**TASK INSTRUCTIONS**
Write every line below out again, exactly as given, but leave out the pictures.

Web interface edit records:
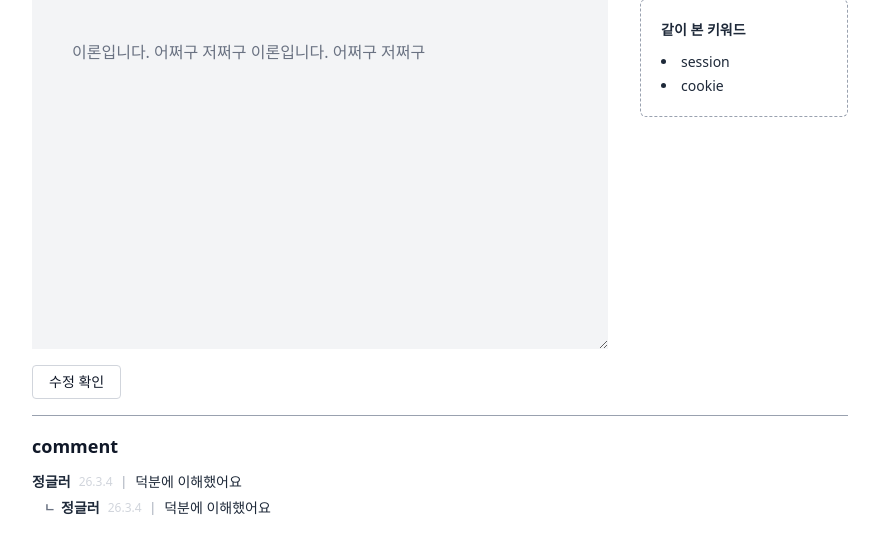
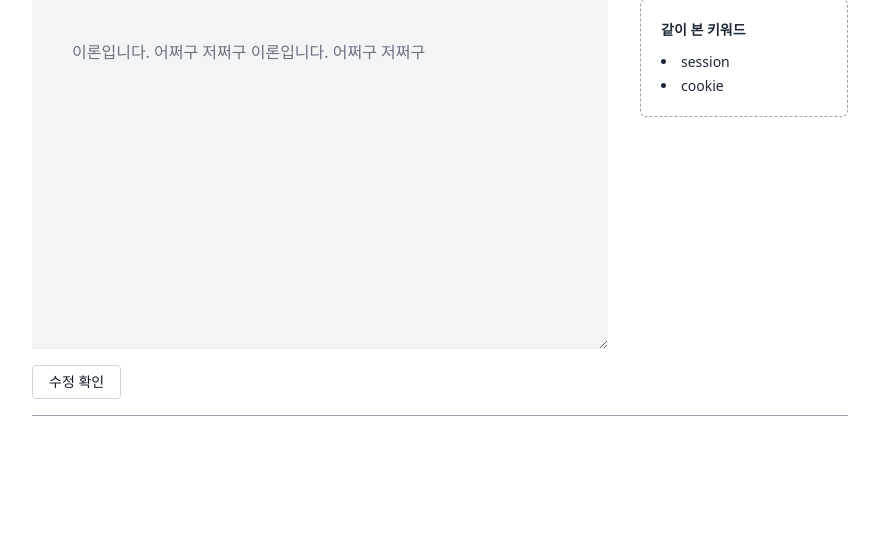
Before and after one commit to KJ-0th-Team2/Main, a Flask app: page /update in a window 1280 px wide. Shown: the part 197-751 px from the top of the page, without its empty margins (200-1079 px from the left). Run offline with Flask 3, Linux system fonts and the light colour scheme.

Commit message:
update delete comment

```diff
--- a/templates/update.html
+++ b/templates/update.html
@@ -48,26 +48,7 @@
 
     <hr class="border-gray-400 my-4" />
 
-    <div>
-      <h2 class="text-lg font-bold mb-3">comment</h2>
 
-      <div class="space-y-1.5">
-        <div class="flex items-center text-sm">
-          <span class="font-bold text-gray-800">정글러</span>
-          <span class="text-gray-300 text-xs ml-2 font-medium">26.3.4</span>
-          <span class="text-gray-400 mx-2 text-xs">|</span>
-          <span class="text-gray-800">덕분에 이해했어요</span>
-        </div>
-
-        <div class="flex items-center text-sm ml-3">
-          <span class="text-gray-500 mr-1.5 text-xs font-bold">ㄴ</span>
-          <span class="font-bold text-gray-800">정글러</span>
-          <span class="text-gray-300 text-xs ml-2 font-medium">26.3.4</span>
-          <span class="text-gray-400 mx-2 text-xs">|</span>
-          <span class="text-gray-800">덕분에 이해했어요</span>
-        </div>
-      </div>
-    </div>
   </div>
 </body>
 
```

**RESPONSE TO THE EXERCISE**
Before and after one commit to KJ-0th-Team2/Main, a Flask app: page /update in a window 1280 px wide. Shown: the part 197-751 px from the top of the page, without its empty margins (200-1079 px from the left). Run offline with Flask 3, Linux system fonts and the light colour scheme.

Commit message:
update delete comment

```diff
--- a/templates/update.html
+++ b/templates/update.html
@@ -48,26 +48,7 @@
 
     <hr class="border-gray-400 my-4" />
 
-    <div>
-      <h2 class="text-lg font-bold mb-3">comment</h2>
 
-      <div class="space-y-1.5">
-        <div class="flex items-center text-sm">
-          <span class="font-bold text-gray-800">정글러</span>
-          <span class="text-gray-300 text-xs ml-2 font-medium">26.3.4</span>
-          <span class="text-gray-400 mx-2 text-xs">|</span>
-          <span class="text-gray-800">덕분에 이해했어요</span>
-        </div>
-
-        <div class="flex items-center text-sm ml-3">
-          <span class="text-gray-500 mr-1.5 text-xs font-bold">ㄴ</span>
-          <span class="font-bold text-gray-800">정글러</span>
-          <span class="text-gray-300 text-xs ml-2 font-medium">26.3.4</span>
-          <span class="text-gray-400 mx-2 text-xs">|</span>
-          <span class="text-gray-800">덕분에 이해했어요</span>
-        </div>
-      </div>
-    </div>
   </div>
 </body>
 
```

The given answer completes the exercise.